^{4}+ cx

^{3}+ dx

^{2}+ ex + f=0)

Niels Abel was the first to prove that there was no general solution for the quintic equation. His proof is one of the highpoints of mathematical theory and made use of what are today called abelian groups.

Evariste Galois submitted a paper on the solution to the quintic equation as an entry to the Paris Academy's Grand Prize in 1829. The story goes that his entry was returned by Cauchy because it had been predated by Abel's solution which was entered posthumously for the Grand Prize. Galois then generalized his paper to cover all equations quintic or higher. Due to the death of his reviewer, Galois's rewritten paper was never considered and the Grand Prize of 1830 was awarded to Abel and Jacobi.

Galois's proof is one of the most important insights in all of mathematics. He showed that proper understanding of an algebraic equation as a group of permutations determines whether an algebraic equation is solveable through a general algebraic equation. To accomplish this, Galois made use of permutations and what is today known as field theory. I will talk about these other ideas in a future blog. For now, I will focus on groups and abelian groups.

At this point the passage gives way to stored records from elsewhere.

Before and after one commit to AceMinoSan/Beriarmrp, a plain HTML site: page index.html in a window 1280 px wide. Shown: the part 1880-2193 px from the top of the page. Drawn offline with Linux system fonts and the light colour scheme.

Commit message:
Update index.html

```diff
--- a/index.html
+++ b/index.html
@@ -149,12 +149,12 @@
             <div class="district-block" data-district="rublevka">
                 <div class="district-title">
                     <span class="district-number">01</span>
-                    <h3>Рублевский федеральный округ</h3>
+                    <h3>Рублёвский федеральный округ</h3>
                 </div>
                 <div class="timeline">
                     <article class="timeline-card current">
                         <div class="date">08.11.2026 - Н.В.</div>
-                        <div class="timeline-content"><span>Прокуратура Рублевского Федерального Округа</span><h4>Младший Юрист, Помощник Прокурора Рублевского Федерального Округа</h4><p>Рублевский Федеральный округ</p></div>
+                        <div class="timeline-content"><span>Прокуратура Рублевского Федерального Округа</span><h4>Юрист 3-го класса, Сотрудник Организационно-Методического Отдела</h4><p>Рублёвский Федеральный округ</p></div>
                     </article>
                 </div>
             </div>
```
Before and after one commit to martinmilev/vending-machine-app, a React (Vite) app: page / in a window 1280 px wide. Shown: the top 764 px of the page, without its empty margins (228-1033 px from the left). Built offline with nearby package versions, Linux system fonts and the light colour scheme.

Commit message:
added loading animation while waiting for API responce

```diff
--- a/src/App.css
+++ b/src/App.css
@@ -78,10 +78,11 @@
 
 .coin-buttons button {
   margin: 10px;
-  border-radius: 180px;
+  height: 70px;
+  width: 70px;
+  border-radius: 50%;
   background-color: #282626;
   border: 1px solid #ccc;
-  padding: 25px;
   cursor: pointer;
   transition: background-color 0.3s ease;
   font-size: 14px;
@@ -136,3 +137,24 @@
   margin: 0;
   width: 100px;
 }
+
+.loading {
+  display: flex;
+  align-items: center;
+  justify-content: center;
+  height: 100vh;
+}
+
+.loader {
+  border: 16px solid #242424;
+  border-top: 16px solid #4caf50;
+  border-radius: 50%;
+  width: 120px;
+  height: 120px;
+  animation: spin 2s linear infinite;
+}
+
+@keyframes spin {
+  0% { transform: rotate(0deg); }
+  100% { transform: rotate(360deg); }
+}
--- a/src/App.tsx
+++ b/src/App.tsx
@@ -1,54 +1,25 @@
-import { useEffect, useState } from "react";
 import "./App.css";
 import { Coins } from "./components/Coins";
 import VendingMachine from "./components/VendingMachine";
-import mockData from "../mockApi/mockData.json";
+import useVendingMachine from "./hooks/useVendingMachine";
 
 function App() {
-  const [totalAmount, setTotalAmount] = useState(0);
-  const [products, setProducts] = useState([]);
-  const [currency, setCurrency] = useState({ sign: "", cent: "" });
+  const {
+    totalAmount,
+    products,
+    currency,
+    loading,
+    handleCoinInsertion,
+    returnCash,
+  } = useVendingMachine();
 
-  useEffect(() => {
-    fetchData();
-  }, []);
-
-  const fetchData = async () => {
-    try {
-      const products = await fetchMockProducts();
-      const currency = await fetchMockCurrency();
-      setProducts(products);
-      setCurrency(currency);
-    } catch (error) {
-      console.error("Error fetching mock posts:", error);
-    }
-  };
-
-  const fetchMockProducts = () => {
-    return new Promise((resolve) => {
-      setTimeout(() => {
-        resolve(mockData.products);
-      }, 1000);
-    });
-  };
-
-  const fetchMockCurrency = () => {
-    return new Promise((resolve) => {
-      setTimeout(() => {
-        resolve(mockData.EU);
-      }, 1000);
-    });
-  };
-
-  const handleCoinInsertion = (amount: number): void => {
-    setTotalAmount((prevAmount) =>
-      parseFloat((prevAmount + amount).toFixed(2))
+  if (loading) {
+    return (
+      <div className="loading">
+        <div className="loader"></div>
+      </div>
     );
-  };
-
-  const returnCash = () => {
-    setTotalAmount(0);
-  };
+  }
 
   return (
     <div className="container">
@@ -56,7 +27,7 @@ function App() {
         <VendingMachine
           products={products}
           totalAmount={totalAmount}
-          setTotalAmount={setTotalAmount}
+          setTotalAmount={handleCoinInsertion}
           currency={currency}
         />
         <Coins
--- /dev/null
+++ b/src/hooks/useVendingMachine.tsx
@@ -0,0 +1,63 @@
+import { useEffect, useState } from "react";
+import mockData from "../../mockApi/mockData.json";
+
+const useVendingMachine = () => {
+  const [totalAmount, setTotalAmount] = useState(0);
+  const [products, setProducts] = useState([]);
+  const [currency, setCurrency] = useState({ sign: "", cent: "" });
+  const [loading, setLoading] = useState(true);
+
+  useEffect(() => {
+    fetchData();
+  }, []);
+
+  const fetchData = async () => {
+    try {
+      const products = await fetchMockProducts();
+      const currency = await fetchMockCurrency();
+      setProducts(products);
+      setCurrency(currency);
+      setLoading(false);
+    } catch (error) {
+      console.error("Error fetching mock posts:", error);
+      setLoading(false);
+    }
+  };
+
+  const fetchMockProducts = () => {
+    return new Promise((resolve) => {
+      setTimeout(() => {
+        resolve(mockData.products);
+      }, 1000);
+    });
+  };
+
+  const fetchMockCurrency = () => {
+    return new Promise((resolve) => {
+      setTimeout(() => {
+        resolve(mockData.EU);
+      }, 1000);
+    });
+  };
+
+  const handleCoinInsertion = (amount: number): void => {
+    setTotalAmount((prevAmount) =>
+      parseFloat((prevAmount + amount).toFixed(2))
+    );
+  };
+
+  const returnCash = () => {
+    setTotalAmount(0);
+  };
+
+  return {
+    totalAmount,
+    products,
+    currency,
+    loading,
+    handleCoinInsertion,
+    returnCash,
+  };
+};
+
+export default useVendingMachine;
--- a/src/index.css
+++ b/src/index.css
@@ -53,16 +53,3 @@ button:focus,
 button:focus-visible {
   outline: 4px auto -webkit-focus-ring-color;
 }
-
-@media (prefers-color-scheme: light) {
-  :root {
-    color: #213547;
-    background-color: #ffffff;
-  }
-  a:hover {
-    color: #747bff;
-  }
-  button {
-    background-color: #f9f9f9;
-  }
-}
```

Before defining a group, we need to define four concepts: closure, associativity, identity element, inverse, commutativity.

Definition 1: Closure: When the operation is applied to any two elements of the set, the result is also an element of the set.

This is true of multiplication with integers (an integer * an integer = an integer) and multiplication with fractions ( a fraction * a fraction = a fraction).

It is not true of division with integers (many integer divisions result in a fraction) and it is not true of fractions (consider division by 0 which has an undefined result)

Definition 2: Associativity: if we have three elements, a,b,c, then the (ab)c = a(bc).

This is true of multiplication and addition with integers.

It is not true of subtraction with integers (5 - 6)-1 ≠ 5 - (6-1)

It is also not true of division since (1 / 2) / 2 ≠ 1 / (2/2)

Definition 3: Identity Element: there exists an element such that all elements applied to this element result in the original element.

This is true of addition and multiplication where 0 is the identity element in addition and 1 is the identity element in multiplication.

Definition 4: Inverse: there exists an element that when multiplied with a given element results in the identity element.

This is true of multiplication with nonzero rational numbers. 5 * (1/5) = 1

This is true of multiplication of nonzero real numbers. (1/3) * 3 = 1

This is not true of multiplication with integers. For example, there is no whole number integer x such that 2x = 1.

Definition 5: Commutativity: for any two elements, the operation has the same value regardless of the order, that is, ab=ba.

This is true of multiplication and addition:

1 + 3 = 3 + 1

2 * 3 = 3 * 2

This is not true of subtraction or division.

1 - 3 ≠ 3 - 1

1 / 3 ≠ 3 / 1

Now, we can define a group and an abelian group.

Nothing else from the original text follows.